Search the records for "components". Copy every line where it appears.

(Source data)
---------------
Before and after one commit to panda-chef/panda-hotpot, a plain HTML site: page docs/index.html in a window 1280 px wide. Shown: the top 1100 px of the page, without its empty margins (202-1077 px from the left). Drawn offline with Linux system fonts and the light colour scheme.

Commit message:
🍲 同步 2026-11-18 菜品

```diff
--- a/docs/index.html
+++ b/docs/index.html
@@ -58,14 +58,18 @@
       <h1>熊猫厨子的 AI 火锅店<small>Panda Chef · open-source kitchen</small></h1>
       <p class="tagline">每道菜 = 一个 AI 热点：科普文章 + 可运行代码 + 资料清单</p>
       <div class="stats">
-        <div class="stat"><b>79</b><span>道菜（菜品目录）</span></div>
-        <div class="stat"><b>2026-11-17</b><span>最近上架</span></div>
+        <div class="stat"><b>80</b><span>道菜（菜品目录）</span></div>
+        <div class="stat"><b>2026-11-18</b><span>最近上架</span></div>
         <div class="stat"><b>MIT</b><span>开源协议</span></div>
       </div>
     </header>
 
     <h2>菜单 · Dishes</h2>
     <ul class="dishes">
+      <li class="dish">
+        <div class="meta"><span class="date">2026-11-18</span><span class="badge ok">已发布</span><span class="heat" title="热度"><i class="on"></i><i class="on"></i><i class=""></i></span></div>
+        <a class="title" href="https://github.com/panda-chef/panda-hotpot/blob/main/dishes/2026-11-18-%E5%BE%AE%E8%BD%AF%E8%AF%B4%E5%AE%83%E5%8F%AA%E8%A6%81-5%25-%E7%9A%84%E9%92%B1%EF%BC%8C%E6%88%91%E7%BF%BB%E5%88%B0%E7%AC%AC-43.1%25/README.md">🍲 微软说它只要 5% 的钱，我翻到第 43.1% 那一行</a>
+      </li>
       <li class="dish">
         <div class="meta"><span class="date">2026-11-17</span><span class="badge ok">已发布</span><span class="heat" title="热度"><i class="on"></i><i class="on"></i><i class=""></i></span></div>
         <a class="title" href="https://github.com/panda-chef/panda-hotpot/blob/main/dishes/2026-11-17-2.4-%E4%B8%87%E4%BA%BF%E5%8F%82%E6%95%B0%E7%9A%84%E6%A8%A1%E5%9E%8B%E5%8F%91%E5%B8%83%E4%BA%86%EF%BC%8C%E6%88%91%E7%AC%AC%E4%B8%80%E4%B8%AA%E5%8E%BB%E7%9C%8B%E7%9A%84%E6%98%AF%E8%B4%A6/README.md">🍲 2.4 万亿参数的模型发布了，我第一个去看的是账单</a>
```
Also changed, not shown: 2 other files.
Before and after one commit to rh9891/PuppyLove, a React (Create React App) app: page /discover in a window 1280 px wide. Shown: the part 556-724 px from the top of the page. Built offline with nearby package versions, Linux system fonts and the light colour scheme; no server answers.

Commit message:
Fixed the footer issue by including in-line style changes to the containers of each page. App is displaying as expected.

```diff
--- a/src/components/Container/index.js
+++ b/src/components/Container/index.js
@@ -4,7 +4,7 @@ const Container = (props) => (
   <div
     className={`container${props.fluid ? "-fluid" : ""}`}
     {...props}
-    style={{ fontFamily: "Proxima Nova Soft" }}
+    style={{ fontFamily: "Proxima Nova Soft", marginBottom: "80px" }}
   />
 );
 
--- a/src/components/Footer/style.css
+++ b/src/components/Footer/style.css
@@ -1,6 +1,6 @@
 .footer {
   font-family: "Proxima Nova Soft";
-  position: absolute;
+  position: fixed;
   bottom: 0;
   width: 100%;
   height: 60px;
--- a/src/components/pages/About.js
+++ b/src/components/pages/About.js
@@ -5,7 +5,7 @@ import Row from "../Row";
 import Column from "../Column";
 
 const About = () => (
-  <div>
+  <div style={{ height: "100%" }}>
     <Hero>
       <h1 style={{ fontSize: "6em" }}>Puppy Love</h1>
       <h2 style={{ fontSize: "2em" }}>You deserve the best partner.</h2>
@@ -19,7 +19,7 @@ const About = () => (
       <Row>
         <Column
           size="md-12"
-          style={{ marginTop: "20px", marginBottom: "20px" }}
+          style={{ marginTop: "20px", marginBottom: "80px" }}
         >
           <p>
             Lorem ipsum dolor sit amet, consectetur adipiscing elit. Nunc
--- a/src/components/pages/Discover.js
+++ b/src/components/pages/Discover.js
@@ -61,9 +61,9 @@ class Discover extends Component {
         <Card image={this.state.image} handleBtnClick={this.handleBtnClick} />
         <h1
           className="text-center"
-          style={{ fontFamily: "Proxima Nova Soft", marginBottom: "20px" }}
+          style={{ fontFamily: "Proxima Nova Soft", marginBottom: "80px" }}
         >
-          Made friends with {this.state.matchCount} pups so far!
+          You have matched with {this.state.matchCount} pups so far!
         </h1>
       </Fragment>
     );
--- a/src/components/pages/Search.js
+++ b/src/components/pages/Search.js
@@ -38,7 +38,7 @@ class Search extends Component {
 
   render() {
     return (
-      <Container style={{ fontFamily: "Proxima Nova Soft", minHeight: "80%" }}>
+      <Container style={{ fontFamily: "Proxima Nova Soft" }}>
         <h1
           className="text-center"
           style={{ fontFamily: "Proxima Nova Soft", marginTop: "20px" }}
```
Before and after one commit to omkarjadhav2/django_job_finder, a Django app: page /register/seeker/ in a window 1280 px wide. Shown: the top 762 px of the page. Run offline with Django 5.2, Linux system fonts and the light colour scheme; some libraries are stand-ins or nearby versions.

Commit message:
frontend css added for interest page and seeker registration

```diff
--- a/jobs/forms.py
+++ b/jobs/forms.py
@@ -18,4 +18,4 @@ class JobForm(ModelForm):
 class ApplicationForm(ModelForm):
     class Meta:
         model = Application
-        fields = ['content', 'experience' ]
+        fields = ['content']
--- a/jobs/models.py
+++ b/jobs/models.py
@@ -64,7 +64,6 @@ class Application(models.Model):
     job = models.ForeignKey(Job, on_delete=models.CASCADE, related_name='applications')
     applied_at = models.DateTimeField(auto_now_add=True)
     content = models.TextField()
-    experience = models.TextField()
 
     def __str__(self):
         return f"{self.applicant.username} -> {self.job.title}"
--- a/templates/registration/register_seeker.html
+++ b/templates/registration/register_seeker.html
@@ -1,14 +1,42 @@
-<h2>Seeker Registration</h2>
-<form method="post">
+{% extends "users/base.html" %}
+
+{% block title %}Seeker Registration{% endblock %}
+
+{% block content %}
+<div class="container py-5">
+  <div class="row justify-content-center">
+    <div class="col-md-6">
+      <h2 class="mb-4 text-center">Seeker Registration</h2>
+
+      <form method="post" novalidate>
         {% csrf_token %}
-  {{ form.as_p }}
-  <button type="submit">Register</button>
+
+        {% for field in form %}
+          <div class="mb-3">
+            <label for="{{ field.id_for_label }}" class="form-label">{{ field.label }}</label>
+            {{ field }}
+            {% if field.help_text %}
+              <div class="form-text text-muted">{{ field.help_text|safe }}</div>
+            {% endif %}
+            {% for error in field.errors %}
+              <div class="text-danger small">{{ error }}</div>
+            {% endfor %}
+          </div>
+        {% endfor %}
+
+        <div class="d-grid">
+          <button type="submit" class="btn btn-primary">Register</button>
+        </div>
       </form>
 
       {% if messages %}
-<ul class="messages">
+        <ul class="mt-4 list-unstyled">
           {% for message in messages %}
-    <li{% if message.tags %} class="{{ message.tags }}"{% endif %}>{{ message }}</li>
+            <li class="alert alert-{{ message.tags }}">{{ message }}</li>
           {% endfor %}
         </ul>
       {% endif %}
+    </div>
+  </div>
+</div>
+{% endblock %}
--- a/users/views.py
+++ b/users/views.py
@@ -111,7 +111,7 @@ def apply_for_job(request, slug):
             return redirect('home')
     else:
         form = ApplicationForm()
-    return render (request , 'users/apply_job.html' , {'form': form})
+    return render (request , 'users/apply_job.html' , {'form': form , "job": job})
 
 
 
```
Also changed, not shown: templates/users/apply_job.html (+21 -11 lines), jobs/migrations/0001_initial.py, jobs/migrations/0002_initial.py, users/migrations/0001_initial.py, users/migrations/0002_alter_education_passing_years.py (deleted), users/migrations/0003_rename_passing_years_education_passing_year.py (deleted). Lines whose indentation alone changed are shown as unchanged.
---------------
— Solution to this task —
--- a/src/components/Container/index.js
+++ b/src/components/Container/index.js
--- a/src/components/Footer/style.css
+++ b/src/components/Footer/style.css
--- a/src/components/pages/About.js
+++ b/src/components/pages/About.js
--- a/src/components/pages/Discover.js
+++ b/src/components/pages/Discover.js
--- a/src/components/pages/Search.js
+++ b/src/components/pages/Search.js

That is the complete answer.